# [WORK REQUIRED]
When the string "Binus" is part of a line below, that line should be copied.

# [DATASET EXCERPTS]
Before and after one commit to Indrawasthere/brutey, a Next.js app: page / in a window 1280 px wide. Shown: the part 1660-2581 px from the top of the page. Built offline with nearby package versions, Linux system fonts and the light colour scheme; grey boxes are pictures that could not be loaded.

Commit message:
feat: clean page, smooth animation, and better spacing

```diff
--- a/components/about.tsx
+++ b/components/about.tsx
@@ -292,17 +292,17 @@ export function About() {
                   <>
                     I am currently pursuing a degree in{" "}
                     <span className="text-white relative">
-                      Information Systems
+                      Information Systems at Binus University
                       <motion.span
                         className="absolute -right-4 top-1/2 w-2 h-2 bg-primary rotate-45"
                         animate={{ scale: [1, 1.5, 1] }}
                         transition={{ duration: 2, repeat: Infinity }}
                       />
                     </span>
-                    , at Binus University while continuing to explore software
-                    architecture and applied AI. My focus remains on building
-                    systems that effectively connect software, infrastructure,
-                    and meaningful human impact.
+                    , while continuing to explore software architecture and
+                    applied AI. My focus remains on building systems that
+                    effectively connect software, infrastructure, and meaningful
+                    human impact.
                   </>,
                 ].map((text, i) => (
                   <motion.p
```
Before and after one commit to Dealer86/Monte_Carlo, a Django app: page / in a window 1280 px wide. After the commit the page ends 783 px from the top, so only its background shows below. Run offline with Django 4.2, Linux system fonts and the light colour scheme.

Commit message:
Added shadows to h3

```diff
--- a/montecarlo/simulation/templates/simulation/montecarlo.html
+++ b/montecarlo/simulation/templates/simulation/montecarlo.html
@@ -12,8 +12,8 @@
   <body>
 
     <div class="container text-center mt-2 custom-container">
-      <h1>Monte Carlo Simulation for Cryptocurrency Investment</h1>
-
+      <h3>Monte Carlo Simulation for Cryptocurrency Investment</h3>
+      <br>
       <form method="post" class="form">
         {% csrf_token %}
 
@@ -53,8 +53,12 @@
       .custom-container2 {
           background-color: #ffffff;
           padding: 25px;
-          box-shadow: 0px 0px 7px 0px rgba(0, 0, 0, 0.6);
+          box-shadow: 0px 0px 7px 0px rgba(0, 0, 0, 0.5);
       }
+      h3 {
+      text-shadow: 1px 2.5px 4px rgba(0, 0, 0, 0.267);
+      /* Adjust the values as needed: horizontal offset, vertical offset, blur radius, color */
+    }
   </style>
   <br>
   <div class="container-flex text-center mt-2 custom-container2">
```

# [RESULT FOR THIS TASK]
+                      Information Systems at Binus University
-                    , at Binus University while continuing to explore software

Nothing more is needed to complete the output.